Speeding across one of the longest cable bridges in the world, jet-lagged but unwilling to close our eyes, we asked the taxi driver what he thought of the brand new city whose skyscrapers rose hopefully ahead of us. In his limited English, he responded without much enthusiasm: “It is nice.”
John Winthrop's famous sermon to the Massachusetts Bay colonists, as they approached what would become Boston in 1630, referred grandly to “a city upon a hill,” Winthrop's Christian vision of an ideal community. Nearly 400 years later, another exemplary city—this one secular, high-tech, and on the northwestern coast of South Korea—has appeared, on a landfill.
And there it was ahead of us.
Some of the developers of Songdo (which means “island of pine trees”) call it “The City of the Future.” Others have dubbed it “The World’s Smartest City” and “Korea’s High-Tech Utopia.” What, if anything, might such a city have in store for a tourist?
By the time we touched down at Incheon Airport in May, we knew Songdo’s short history. In 2000, it was still a marshy stretch of tidal flats in the Yellow Sea, home to a scattering of fishermen. Three years later, the Korean government filled it with 500 million tons of sand in an effort to build a business district near the international airport. (Seoul, the capital, is more than an hour away from the Incheon airport by bus; Songdo, an “aerotropolis” that boasts of being a short flight from one-third of the world’s population, is a mere 15-minute drive.) In addition to luring foreign business, the government hoped to create a sustainable city that demonstrated Korea’s technological prowess. Eleven years, $35 billion, and a few economic downturns later, Songdo has completed some 60 percent of its planned infrastructure and buildings, developers say, and reached a population of about 70,000—a third of the number expected by 2018, when the city will be “done.”

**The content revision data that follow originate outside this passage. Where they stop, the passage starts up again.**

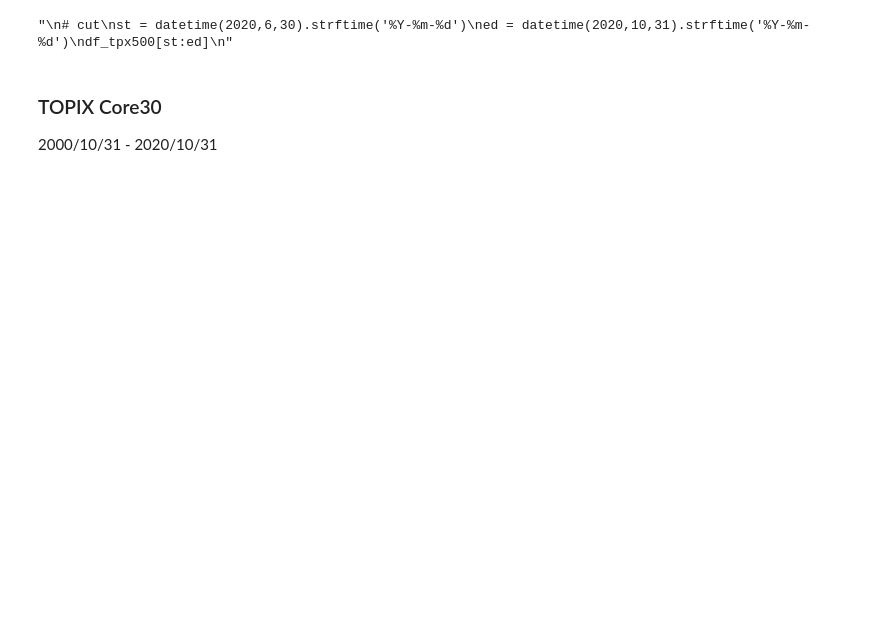
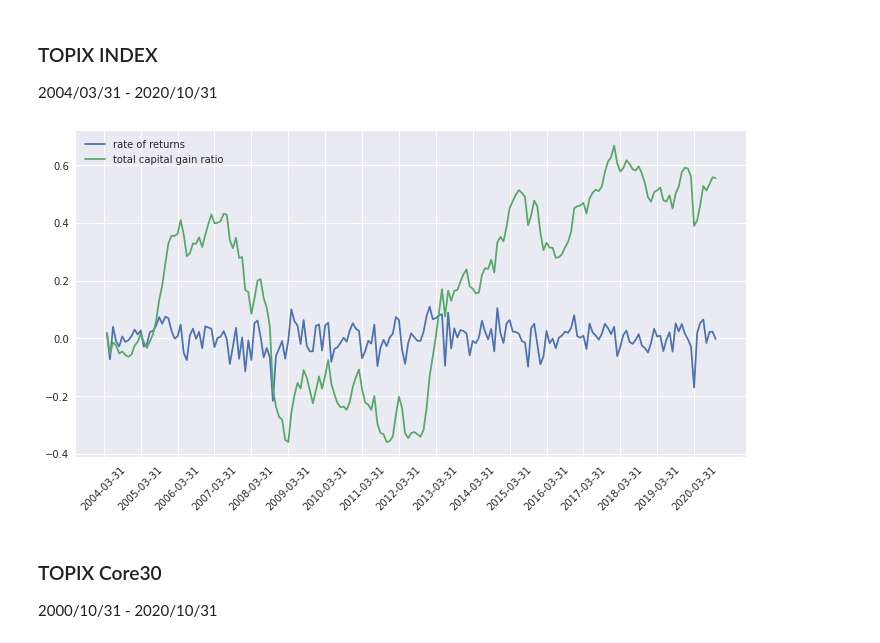
Before and after one commit to yumaloop/pyfe, a Jupyter notebook: notebook/evaluate_portfolio_model.ipynb, the cells around one changed output. Drawn from its saved outputs; the diff is of its cells as text; code cells hidden in the pictures; blank space fills up the shorter version.

Commit message:
add tpx index

```diff
--- a/notebook/evaluate_portfolio_model.ipynb
+++ b/notebook/evaluate_portfolio_model.ipynb
@@ -23,14 +29,27 @@ df_tpx30 = df_tpx30.set_index('Date')
 df_tpx500 = pd.read_csv("../data/tse_topix500_20001031-202010131.csv")
 df_tpx500 = df_tpx500.set_index('Date')
-# %%
-"""
-# cut
-st = datetime(2020,6,30).strftime('%Y-%m-%d')
-ed = datetime(2020,10,31).strftime('%Y-%m-%d')
-df_tpx500[st:ed]
-"""
-# %% [output]
-"\n# cut\nst = datetime(2020,6,30).strftime('%Y-%m-%d')\ned = datetime(2020,10,31).strftime('%Y-%m-%d')\ndf_tpx500[st:ed]\n"
+# %% [markdown]
+### TOPIX INDEX
+
+2004/03/31 - 2020/10/31
+# %%
+# TOPIX Index
+df_tpx = pd.read_csv("../data/tse_topix_20040331-20201031.csv")
+df_tpx = df_tpx.set_index("Date")
+
+df = df_tpx
+df_retchg = df.pct_change()
+# %%
+plt.figure(figsize=(12,6))
+for idx, col in enumerate(df.columns):
+    plt.plot(df_retchg.index.values, df_retchg[col].values, label="rate of returns")
+    plt.plot(df_retchg.index.values, df_retchg[col].cumsum().values, label="total capital gain ratio")
+plt.legend(loc="upper left")
+plt.xticks([d for idx, d in enumerate(df.index) if idx % 12 == 0])
+plt.xticks(rotation=45)
+plt.show()
+# %% [output]
+[figure, added]
 # %% [markdown]
 ### TOPIX Core30
 
```
Also changed, not shown: parts of 18 cells of this notebook, 2 other files.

Like most travelers, we spent our first night there in a hotel. Viewed from the 12th floor of the brand new, environmentally conscious Sheraton Incheon Hotel (the first LEED-certified hotel in South Korea), Songdo resembled an architect's model. Unlike the crowded and colorful streets of Seoul, the scene below was polished, spacious, sparse—not quite artificial, but not quite broken in yet either. It was more like the manifestation of a designer’s master plan than an evolved metropolis, with layers of lived-in depth. In the middle of the city—which, at 13,195 acres, is almost half the size of Boston proper—sat the 101-acre Central Park, where a few joggers enjoyed the morning sun. North of the park, a number of undulating, blue-glass skyscrapers towered over us. Beyond stood rows of plain concrete buildings and, farther still, large plots of dirt. Construction cranes swung in all directions.